Disposable (Replacement Schedule)

The majority of soft contact lens wearers are prescribed some type of frequent replacement schedule. “Disposable” means used once and discarded. With a true daily wear disposable schedule, a brand new pair of lenses is used each day.

Some soft contact lenses are referred to as “disposable” by contact lens sellers, but actually, they are for frequent/planned replacement. With extended wear lenses, the lenses may be worn continuously for the prescribed wearing period (for example, 7 days to 30 days) and then thrown away. When you remove your lenses, make sure to clean and disinfect them properly before reinserting.

Orthokeratology (Ortho-K)

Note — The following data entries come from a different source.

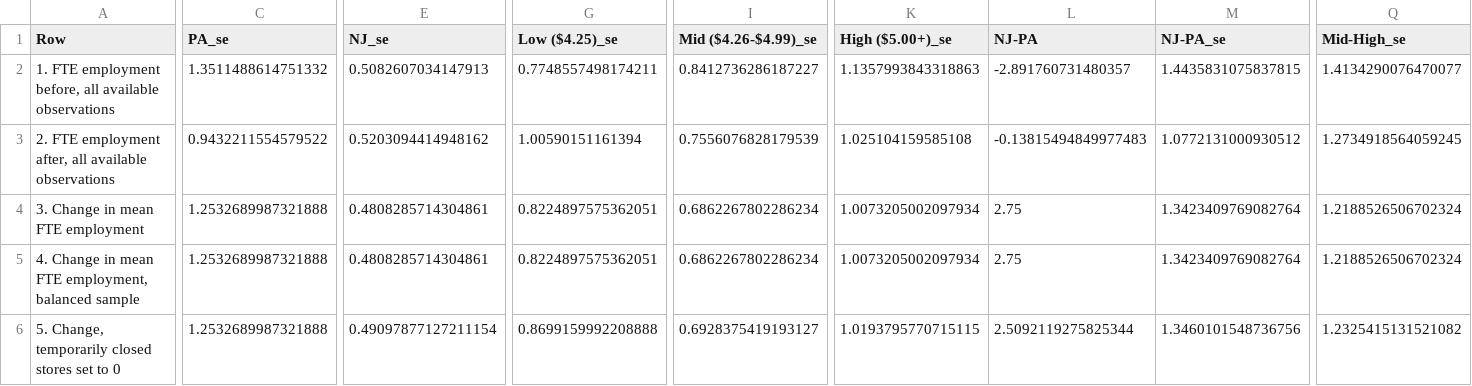
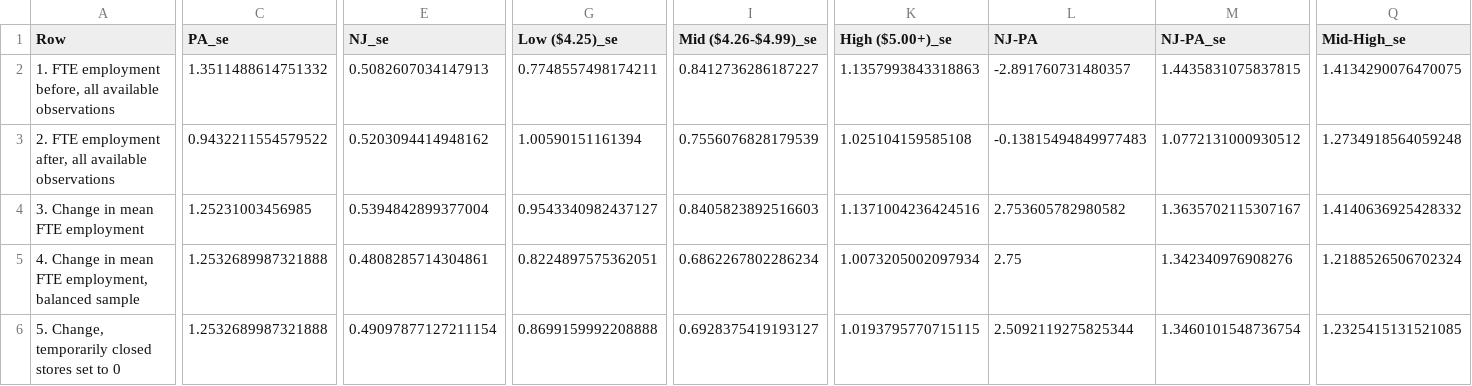
Before and after one commit to tracywhit5-gif/Replication_of_Card_and_Krueger_LONG_Yuhang_30367605053, a CSV file: output/table3.csv, drawn as a sheet; only a part is shown, gaps mark what is left out; the diff covers the shown part only; the diff names each change by its address in the sheet, - before the commit and + after, or states it on an @@ line.

```diff
--- a/output/table3.csv
+++ b/output/table3.csv
-Q2 (Mid-High_se): 1.4134290076470077
+Q2 (Mid-High_se): 1.4134290076470075
-Q3 (Mid-High_se): 1.2734918564059245
+Q3 (Mid-High_se): 1.2734918564059248
-C4 (PA_se): 1.2532689987321888
+C4 (PA_se): 1.25231003456985
-E4 (NJ_se): 0.4808285714304861
+E4 (NJ_se): 0.5394842899377004
-G4 (Low ($4.25)_se): 0.8224897575362051
+G4 (Low ($4.25)_se): 0.9543340982437127
-I4 (Mid ($4.26-$4.99)_se): 0.6862267802286234
+I4 (Mid ($4.26-$4.99)_se): 0.8405823892516603
-K4 (High ($5.00+)_se): 1.0073205002097934
+K4 (High ($5.00+)_se): 1.1371004236424516
-L4 (NJ-PA): 2.75
+L4 (NJ-PA): 2.753605782980582
-M4 (NJ-PA_se): 1.3423409769082764
+M4 (NJ-PA_se): 1.3635702115307167
-Q4 (Mid-High_se): 1.2188526506702324
+Q4 (Mid-High_se): 1.4140636925428332
-M5 (NJ-PA_se): 1.3423409769082764
+M5 (NJ-PA_se): 1.342340976908276
-M6 (NJ-PA_se): 1.3460101548736756
+M6 (NJ-PA_se): 1.3460101548736754
-Q6 (Mid-High_se): 1.2325415131521082
+Q6 (Mid-High_se): 1.2325415131521085
```
Also changed, not shown: 3 edited cells elsewhere in this file, output/table2.csv, 3 other files.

Orthokeratology, or Ortho-K, is a lens fitting procedure that uses specially designed rigid gas permeable (RGP) contact lenses to change the curvature of the cornea to temporarily improve the eye’s ability to focus on objects. This procedure is primarily used for the correction of myopia (nearsightedness).

Overnight Ortho-K lenses are the most common type of Ortho-K. There are some Ortho-K lenses that are prescribed only for daytime wear. Overnight Ortho-K lenses are commonly prescribed to be worn while sleeping for at least eight hours each night. They are removed upon awakening and not worn during the day. Some people can go all day without their glasses or contact lenses. Others will find that their vision correction will wear off during the day.

The vision correction effect is temporary. If Ortho-K is discontinued, the corneas will return to their original curvature and the eye to its original amount of nearsightedness. Ortho-K lenses must continue to be worn every night or on some other prescribed maintenance schedule in order to maintain the treatment effect. Your eye care professional will determine the best maintenance schedule for you.

Our doctors are eye care professionals with decades of experience using overnight Ortho-K lenses in our practice.

Here are some dos and don’ts for cleaning your contact lenses:

  • Do wash your hands with soap and water before touching your contact lenses.
  • Use antibacterial soap where possible, and dry your hands with a lint-free towel. Don’t use oil or lotion-based soaps, which can cloud or soil your lenses.
  • Do use fresh, contact lens cleaning solution every time.
  • Don’t use tap or sterile water, saliva, saline solution or rewetting drops. None of these serve to disinfect and properly clean your contact lenses.
  • Do rub your contact lenses with your fingers, and rinse them with fresh cleaning solution afterward.

“Rub and rinse” is the best way of cleaning contact lenses, even with “no-rub” contact lens cleaning solutions.

  • Don’t let fingernails touch your lenses. Nails aren’t only sharp; they’re a great haven for germs and dirt.
  • Do rinse your contact lens case with fresh solution, and leave it overturned and open to dry.
  • Don’t clean your case with water, which can contain impurities and microorganisms. Also, don’t leave your case near the toilet or in humid places, which allow mildew and germs to build up.

Other ways to keep contacts clean

  • Don’t transfer contact lens cleaning solutions into smaller containers for travel or storage, which can compromise the sterility of your solution.
  • Keep your solution bottle tightly capped, and avoid contact with surfaces or objects while in use.
  • Replace your contact lens case at least every three months.
  • Never wear your contact lenses more than 30 days after first opening.
  • Avoid air smoke and other pollutants, which can enter your eyes and cause irritation and infection.
  • Always follow instructions

Instructions that accompany your contact lenses, your contact lens case and your contact lens cleaning solution are, along with your eye doctor’s directions, designed to provide the best care and performance for your particular wearing and cleaning context.